After half the pumpkins in one Lower Mainland farm became too soft too soon, the local community rallied behind them to carry them through the fall months.
Maan Farms in Abbotsford posted to their social media channels on Saturday (Oct. 2) showing thousands of pumpkins that became much too soft to hold the shape of a jack-o-lantern by Halloween. In a recent interview with Vancouver Is Awesome, farmer Amir Maan said some loss is to be expected but usually only around 15 per cent.
Maan added that while he isn’t sure exactly what caused the mass die-off, he suspects a combination of the extreme temperatures seen in July’s heat wave sped up the pumpkin’s ripening cycle too soon and recent heavy rains saturated them.
Soon after Maan shared his story, his farm was able to purchase replacement pumpkins from nearby farms, ensuring they would still be able to sell the gourds up to the spookiest day of the year.
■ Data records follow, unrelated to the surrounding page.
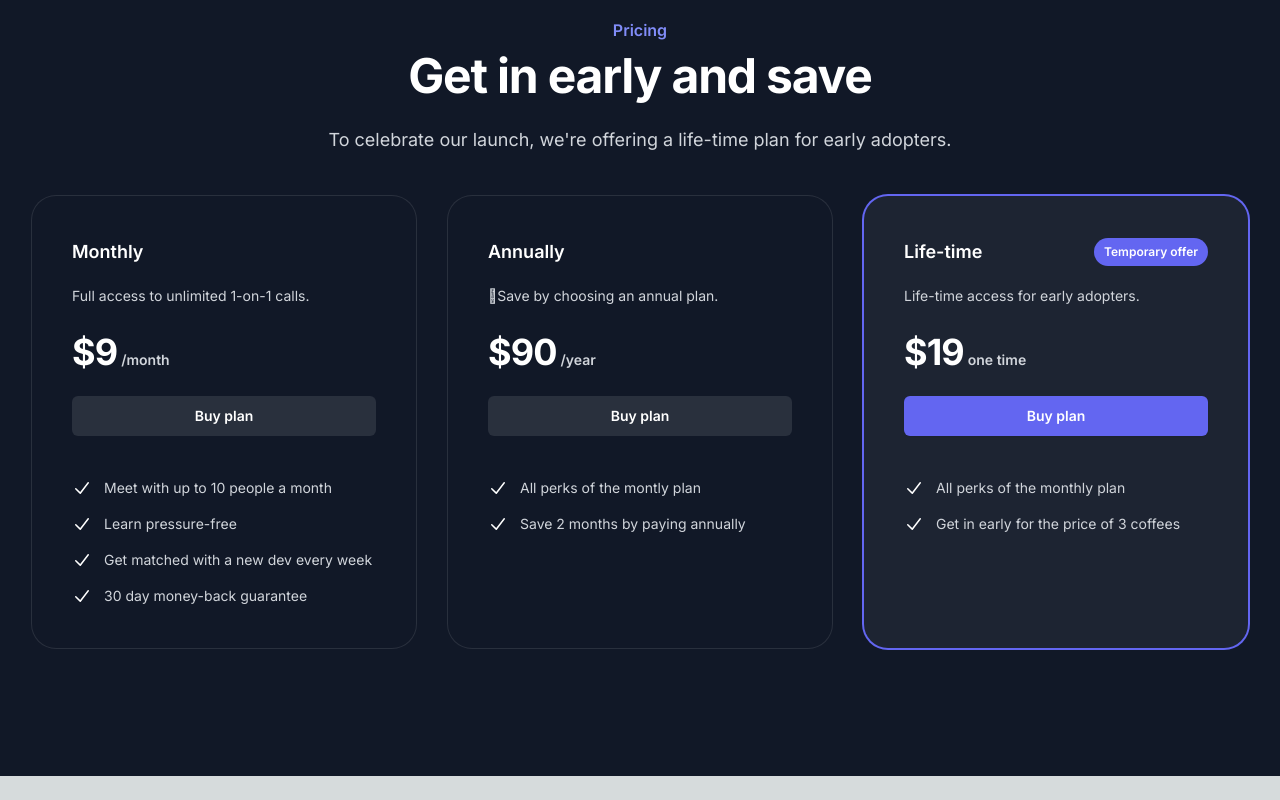
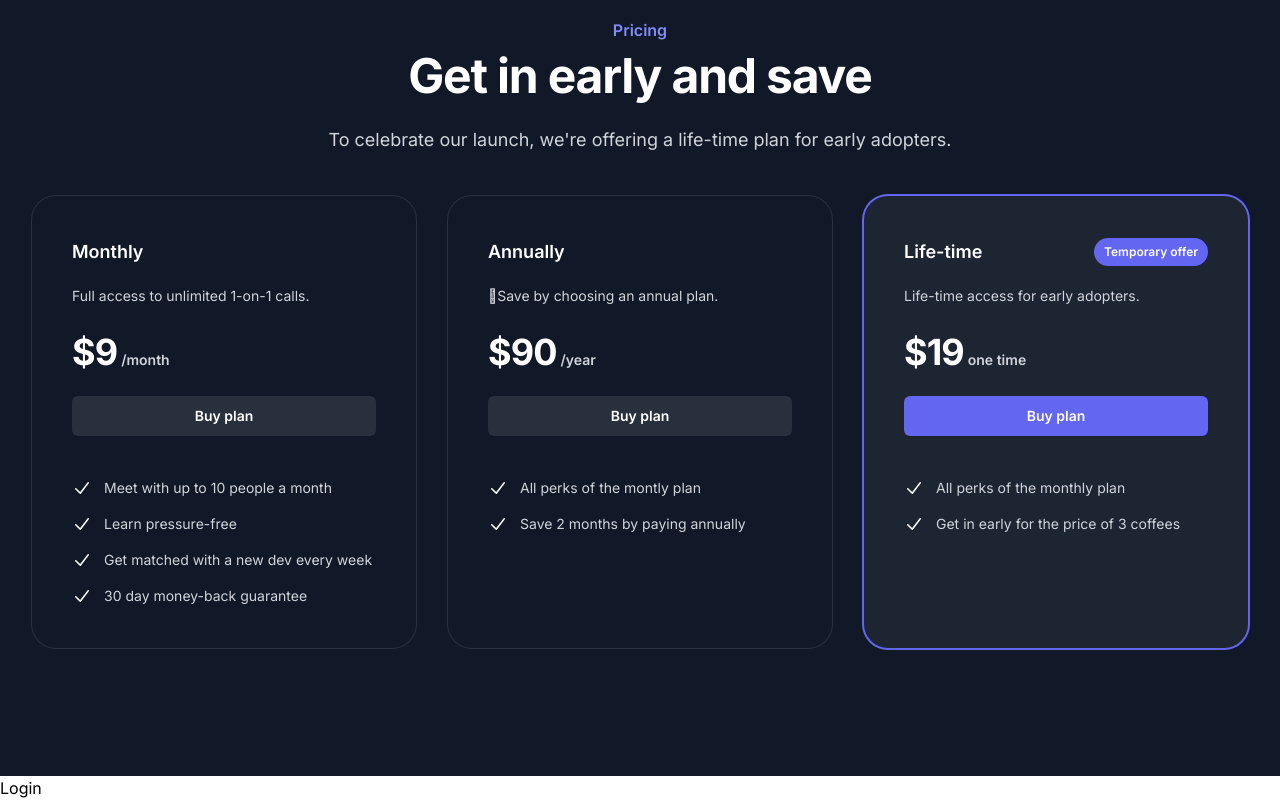
Before and after one commit to bartcheers/livecodingclub, a Next.js app: page / in a window 1280 px wide. Shown: the part 1072-1872 px from the top of the page. Before the commit the page ends 1848 px from the top, so only its background shows below. Built offline with nearby package versions, Linux system fonts and the light colour scheme; no server answers.

Commit message:
Add authentication

```diff
--- /dev/null
+++ b/app/SessionProvider.tsx
@@ -0,0 +1,17 @@
+'use client'
+
+import { Session } from 'next-auth'
+import { SessionProvider } from 'next-auth/react'
+
+type props = {
+  session: Session | null
+  children: React.ReactNode
+}
+
+export default function AuthProvider({ session, children }: props) {
+  return (
+    <SessionProvider session={session}>
+      {children}
+    </SessionProvider>
+  )
+}
--- a/app/layout.tsx
+++ b/app/layout.tsx
@@ -1,5 +1,10 @@
+import { getServerSession } from 'next-auth'
 import './globals.css'
 import { Inter } from 'next/font/google'
+import { authOptions } from '../pages/api/auth/[...nextauth]'
+import AuthProvider from './SessionProvider'
+import { Login } from './login'
+import { Logout } from './logout'
 
 const inter = Inter({ subsets: ['latin'] })
 
@@ -8,14 +13,22 @@ export const metadata = {
   description: 'Learn from letting others watch you code.',
 }
 
-export default function RootLayout({
+export default async function RootLayout({
   children,
 }: {
   children: React.ReactNode
 }) {
+  const session = await getServerSession(authOptions)
+  console.log({ session, authOptions })
+
   return (
     <html lang="en">
-      <body className={inter.className}>{children}</body>
+      <body className={inter.className}>
+        {children}
+        <AuthProvider session={session} >
+          {!session ? <Login /> : <Logout />}
+        </AuthProvider>
+      </body>
     </html>
   )
 }
--- /dev/null
+++ b/app/login.tsx
@@ -0,0 +1,9 @@
+'use client'
+
+import { signIn } from 'next-auth/react'
+
+export const Login = () => {
+  return (
+    <button onClick={() => signIn('google')}>Login</button>
+  )
+}
--- /dev/null
+++ b/app/logout.tsx
@@ -0,0 +1,14 @@
+'use client'
+
+import { signOut, useSession } from 'next-auth/react'
+
+export const Logout = () => {
+  const session = useSession()
+
+  return (
+    <div>
+      <div>{session?.data?.user?.name}</div>
+      <button onClick={() => signOut()}>Log out</button>
+    </div>
+  )
+}
--- a/package.json
+++ b/package.json
@@ -19,6 +19,7 @@
     "eslint": "8.43.0",
     "eslint-config-next": "13.4.7",
     "next": "13.4.7",
+    "next-auth": "^4.22.1",
     "postcss": "8.4.24",
     "react": "18.2.0",
     "react-dom": "18.2.0",
--- /dev/null
+++ b/pages/api/auth/[...nextauth].ts
@@ -0,0 +1,16 @@
+import NextAuth from "next-auth"
+import GoogleProvider from "next-auth/providers/google"
+import type { NextAuthOptions } from 'next-auth'
+
+export const authOptions: NextAuthOptions = {
+  // Configure one or more authentication providers
+  providers: [
+    GoogleProvider({
+      clientId: process.env.GOOGLE_CLIENT_ID!,
+      clientSecret: process.env.GOOGLE_CLIENT_SECRET!,
+    }),
+    // ...add more providers here
+  ],
+}
+
+export default NextAuth(authOptions);
```
Also changed, not shown: 1 other file (tests, documents, lock files or other folders).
"It's not that we are able to sell our patch, we're also able to purchase pumpkins and put money in other farmers' pockets,” Maan said. “It's just a big butterfly effect."
But what to do with the bad pumpkins? With the attention Maan’s story received, not only was purchasing fresh pumpkins made possible, but local farmers wanted to assist Maan’s farm in any way they could.
"That support has been amazing,” Maan said. “They want to be able to help in some sort of way and I thought the best way to do that would be to give these pumpkins to local animal sanctuaries."
As for what non-farmers can do, Maan said the most helpful thing anyone can do is support their local farmers and pumpkin patches this season.
"That local footprint or that local butterfly effect of buying locally, it doesn't just affect the farmer, it affects their employees who may be students,” he said. "We can't really compete with the pricing from big box stores. But that money that you put towards a local farmer, it pays dividends for years to come."